Greene also says that trying to revamp the state tax system via the initiative process is fraught with peril. Instead of going through “the crucible” of countless Legislative hearings before experts, initiatives are the product of only a few minds, he said, and “the odds are they got it wrong.”

A review by the state legislative analyst concluded that the proposal by United Californians for Tax Reform could cost $179 million each year in lost revenue. The group insists that the loss--roughly 1% of the more than $16 billion in income taxes now collected by the state--would hardly bankrupt California.


To help ease the transition from the status quo, an additional 2 1/2% would be assessed for the first five years on individual income over $52,000.

Boucher, a former aerospace manager, said he became frustrated with the tax system after he launched a business in the 1970s selling radio-controlled toy cars. “Every person making an equal income ought to pay equal taxes,” he said. “That means no deductions, credits, exemptions. Nothing.”

But he and his cohorts--Paul Arndt, who worked with Boucher at Hughes Aircraft and is now retired, and real estate manager Chuck Alvord--are having a rough time revving up their campaign.

Despite the corps of volunteers and a snappy phone number--(800) 540-FLAT--United Californians for Tax Reform has collected only 50,000 signatures for the measure, far short of the 376,000 they need by the end of September to qualify for the ballot.

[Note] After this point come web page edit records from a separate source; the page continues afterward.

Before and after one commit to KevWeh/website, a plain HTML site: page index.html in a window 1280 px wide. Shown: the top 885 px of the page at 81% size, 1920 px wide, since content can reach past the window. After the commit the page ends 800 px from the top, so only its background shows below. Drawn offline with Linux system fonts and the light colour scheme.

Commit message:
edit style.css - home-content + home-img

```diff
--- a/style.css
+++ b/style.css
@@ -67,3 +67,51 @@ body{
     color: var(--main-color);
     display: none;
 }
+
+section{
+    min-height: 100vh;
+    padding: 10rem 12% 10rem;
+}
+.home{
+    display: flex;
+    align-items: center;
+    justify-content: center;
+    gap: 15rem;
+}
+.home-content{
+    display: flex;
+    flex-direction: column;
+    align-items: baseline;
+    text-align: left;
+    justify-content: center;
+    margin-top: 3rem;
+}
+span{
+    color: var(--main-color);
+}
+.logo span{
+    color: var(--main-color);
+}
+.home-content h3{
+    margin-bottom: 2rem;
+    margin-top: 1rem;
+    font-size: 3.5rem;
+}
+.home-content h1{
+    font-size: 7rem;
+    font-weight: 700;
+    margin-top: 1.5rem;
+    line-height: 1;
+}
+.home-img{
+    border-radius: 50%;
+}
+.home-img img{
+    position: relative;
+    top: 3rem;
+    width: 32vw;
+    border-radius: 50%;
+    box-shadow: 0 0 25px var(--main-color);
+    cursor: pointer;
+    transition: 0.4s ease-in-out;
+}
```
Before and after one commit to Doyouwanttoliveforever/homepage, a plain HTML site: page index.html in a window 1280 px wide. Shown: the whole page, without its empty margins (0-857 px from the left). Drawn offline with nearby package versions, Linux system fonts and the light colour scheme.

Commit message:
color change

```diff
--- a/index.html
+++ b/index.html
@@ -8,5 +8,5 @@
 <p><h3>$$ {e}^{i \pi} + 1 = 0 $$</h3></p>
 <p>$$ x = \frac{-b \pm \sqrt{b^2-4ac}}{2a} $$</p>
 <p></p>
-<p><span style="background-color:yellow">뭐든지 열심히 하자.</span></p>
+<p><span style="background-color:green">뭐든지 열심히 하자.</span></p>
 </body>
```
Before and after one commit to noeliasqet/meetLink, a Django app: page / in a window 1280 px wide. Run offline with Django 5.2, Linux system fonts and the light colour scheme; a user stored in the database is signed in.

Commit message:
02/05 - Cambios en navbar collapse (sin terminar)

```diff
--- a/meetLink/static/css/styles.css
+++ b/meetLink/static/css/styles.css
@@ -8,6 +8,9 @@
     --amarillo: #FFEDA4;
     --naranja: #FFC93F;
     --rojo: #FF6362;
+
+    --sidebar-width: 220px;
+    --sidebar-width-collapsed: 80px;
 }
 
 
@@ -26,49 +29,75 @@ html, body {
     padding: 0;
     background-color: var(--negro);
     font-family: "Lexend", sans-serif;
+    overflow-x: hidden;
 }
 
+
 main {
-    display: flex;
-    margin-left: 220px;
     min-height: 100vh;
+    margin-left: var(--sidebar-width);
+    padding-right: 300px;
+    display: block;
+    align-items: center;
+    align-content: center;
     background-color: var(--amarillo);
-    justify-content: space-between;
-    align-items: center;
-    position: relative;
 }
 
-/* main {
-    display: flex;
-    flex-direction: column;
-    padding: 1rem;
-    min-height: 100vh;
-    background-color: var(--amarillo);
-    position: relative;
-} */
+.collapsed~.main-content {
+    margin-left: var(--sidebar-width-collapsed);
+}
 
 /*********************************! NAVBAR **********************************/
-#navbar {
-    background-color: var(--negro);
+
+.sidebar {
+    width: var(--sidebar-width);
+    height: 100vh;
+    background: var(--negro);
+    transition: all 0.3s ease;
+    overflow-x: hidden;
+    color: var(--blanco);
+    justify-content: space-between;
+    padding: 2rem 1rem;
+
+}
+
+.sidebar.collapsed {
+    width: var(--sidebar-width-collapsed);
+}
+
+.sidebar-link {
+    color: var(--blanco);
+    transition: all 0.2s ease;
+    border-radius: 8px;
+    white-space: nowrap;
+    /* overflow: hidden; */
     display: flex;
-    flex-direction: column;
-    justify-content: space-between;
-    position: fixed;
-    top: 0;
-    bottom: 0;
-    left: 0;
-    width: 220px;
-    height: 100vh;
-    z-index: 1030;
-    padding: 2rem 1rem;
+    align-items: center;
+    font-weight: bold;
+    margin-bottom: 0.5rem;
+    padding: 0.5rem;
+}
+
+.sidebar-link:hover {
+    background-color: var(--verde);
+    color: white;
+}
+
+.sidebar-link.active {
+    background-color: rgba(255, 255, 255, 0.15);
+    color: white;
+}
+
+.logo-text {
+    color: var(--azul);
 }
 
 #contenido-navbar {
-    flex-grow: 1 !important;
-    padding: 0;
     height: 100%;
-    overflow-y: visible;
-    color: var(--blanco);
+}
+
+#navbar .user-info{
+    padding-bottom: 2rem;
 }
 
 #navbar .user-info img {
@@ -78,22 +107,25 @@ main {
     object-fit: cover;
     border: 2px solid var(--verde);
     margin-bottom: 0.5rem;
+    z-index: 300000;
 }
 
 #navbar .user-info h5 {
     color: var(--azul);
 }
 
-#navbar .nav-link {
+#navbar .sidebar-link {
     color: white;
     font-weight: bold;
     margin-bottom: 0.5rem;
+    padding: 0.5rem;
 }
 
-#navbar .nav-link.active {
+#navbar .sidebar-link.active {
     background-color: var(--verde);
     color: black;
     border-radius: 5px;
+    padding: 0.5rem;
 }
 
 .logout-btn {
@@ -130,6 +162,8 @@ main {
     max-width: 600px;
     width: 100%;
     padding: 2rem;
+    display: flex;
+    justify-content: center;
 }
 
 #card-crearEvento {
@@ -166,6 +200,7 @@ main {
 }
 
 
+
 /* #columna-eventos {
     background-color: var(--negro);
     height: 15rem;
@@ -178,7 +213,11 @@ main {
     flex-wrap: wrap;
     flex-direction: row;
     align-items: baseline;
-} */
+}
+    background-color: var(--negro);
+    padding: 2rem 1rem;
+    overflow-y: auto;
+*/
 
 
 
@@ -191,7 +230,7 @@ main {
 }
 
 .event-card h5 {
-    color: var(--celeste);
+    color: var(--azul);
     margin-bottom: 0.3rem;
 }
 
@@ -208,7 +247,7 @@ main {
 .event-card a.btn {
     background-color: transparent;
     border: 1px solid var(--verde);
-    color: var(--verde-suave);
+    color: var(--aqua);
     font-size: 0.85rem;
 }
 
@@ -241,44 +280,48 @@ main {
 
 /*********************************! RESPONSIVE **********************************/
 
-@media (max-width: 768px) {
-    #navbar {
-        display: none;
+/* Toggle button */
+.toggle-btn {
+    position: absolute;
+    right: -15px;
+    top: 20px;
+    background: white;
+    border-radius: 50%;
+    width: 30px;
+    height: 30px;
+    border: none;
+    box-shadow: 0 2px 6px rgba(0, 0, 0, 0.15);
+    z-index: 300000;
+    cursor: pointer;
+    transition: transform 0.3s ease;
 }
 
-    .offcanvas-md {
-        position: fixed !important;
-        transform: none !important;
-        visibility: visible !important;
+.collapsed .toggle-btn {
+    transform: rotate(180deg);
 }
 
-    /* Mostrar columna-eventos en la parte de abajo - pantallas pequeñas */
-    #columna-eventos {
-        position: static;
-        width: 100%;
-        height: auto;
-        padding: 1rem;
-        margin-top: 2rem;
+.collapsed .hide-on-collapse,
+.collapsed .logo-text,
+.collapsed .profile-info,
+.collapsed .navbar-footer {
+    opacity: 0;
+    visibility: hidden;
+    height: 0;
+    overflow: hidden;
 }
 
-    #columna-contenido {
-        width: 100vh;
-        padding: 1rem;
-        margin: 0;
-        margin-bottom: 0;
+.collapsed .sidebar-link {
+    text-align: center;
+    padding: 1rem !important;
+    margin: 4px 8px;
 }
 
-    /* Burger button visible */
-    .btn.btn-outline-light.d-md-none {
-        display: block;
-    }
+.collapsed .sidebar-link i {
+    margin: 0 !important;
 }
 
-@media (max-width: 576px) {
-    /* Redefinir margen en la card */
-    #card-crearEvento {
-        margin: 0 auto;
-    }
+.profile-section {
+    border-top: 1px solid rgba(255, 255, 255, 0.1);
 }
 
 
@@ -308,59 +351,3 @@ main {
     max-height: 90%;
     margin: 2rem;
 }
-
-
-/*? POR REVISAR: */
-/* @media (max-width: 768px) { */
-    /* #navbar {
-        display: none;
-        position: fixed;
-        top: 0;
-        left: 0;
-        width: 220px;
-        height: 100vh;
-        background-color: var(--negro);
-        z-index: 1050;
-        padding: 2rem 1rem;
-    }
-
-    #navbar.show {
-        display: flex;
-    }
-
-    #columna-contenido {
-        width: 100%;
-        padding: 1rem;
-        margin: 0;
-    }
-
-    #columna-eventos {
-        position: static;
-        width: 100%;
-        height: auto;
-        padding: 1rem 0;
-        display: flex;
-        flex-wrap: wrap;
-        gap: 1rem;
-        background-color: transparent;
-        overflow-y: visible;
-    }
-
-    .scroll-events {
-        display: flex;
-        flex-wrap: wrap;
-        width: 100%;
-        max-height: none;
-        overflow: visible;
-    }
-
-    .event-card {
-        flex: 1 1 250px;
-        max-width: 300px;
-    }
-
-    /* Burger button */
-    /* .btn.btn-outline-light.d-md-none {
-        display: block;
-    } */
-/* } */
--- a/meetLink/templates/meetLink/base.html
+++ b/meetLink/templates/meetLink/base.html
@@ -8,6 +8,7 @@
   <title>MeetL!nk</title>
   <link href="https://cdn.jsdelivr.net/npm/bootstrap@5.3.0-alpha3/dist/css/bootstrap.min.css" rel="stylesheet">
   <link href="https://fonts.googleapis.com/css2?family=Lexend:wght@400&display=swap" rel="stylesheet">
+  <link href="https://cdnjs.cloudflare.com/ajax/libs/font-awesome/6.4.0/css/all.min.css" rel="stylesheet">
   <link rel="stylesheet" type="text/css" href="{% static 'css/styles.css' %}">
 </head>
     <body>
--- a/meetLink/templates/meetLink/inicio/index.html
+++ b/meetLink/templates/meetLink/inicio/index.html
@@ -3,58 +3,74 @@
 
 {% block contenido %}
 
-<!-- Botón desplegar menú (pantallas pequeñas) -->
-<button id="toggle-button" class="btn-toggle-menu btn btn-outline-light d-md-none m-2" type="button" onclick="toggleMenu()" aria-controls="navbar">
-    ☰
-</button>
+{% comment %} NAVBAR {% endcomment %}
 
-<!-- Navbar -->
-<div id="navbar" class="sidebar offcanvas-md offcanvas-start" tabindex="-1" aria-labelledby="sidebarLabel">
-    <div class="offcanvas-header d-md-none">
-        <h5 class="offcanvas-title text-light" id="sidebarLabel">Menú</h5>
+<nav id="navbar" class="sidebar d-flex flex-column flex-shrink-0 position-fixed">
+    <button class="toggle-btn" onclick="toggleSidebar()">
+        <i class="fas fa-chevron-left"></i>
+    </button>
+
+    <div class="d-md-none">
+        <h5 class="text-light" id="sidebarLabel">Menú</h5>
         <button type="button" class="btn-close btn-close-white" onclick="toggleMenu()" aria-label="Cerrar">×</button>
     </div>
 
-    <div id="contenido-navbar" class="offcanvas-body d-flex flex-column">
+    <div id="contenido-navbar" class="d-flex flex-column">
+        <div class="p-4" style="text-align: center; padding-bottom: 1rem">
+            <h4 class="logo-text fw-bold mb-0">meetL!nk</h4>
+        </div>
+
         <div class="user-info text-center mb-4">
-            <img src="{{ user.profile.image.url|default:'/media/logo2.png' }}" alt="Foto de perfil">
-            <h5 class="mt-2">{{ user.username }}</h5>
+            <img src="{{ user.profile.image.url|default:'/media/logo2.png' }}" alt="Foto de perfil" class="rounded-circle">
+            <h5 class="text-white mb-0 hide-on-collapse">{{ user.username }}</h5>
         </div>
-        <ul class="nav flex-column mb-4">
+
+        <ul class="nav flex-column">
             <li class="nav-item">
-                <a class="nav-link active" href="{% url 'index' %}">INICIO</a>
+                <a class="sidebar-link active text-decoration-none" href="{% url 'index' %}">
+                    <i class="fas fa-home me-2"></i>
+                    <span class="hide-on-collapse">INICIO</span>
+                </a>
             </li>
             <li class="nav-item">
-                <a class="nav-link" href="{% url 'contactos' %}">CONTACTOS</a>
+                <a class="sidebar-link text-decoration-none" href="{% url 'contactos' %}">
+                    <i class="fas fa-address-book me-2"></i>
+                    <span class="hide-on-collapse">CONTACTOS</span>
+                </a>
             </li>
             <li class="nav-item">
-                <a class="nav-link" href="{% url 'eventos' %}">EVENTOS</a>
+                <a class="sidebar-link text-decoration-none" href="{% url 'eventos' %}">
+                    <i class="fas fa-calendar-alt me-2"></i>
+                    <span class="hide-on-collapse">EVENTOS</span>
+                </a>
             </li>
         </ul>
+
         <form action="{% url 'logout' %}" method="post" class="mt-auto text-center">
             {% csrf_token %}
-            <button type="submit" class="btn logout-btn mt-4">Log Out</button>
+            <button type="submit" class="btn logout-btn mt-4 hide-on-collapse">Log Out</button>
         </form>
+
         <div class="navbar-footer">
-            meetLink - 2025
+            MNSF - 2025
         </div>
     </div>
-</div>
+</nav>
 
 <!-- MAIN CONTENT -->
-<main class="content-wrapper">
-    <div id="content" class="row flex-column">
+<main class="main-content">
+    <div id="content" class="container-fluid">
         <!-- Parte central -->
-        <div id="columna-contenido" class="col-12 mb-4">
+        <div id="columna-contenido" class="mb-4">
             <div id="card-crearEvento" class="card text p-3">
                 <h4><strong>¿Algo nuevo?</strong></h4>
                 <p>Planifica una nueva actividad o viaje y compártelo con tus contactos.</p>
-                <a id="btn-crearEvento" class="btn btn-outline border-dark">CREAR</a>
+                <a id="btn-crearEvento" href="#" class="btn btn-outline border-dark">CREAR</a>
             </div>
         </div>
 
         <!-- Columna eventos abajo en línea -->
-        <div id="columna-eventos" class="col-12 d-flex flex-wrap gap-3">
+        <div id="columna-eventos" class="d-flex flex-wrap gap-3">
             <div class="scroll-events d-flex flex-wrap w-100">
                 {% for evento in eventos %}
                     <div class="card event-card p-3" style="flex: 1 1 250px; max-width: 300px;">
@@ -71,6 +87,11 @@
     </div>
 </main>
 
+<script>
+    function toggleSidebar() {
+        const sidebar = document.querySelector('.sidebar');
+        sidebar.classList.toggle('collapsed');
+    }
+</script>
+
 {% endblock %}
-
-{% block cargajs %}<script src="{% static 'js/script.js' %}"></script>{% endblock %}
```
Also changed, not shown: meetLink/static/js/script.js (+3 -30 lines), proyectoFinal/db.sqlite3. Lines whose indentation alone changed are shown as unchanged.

The group also is short on cash, and they haven’t it hasn’t even been able to get an endorsement from United We Stand, the grass-roots group formed by Perot followers. “We’ve been ignored,” lamented Boucher.

If Boucher’s tax plan makes the ballot, it would likely end up in competition with the proposal being sculpted by Laffer. His idea, similar to the proposal pushed by former Gov. Brown during the 1992 presidential race, is to eliminate all taxes--everything from property to income taxes--and replace them with a flat tax that would be the same for individuals and business.

The proposal is still being tinkered with, but the idea is to ensure that taxes collected by state and local government remain at 10.71% of the personal income of California residents. Laffer’s plan also allows a few exemptions--donations to charities, mortgage interest or rent payments, and disability and Social Security income.

While the Orange County group is struggling to collect signatures, Laffer has joined forces with an old hand at ballot measures--People’s Advocate Inc., the direct-mail group created by the late Paul Gann, co-author of Proposition 13. Laffer said more than $400,000 has been raised for the signature-gathering, which has yet to begin.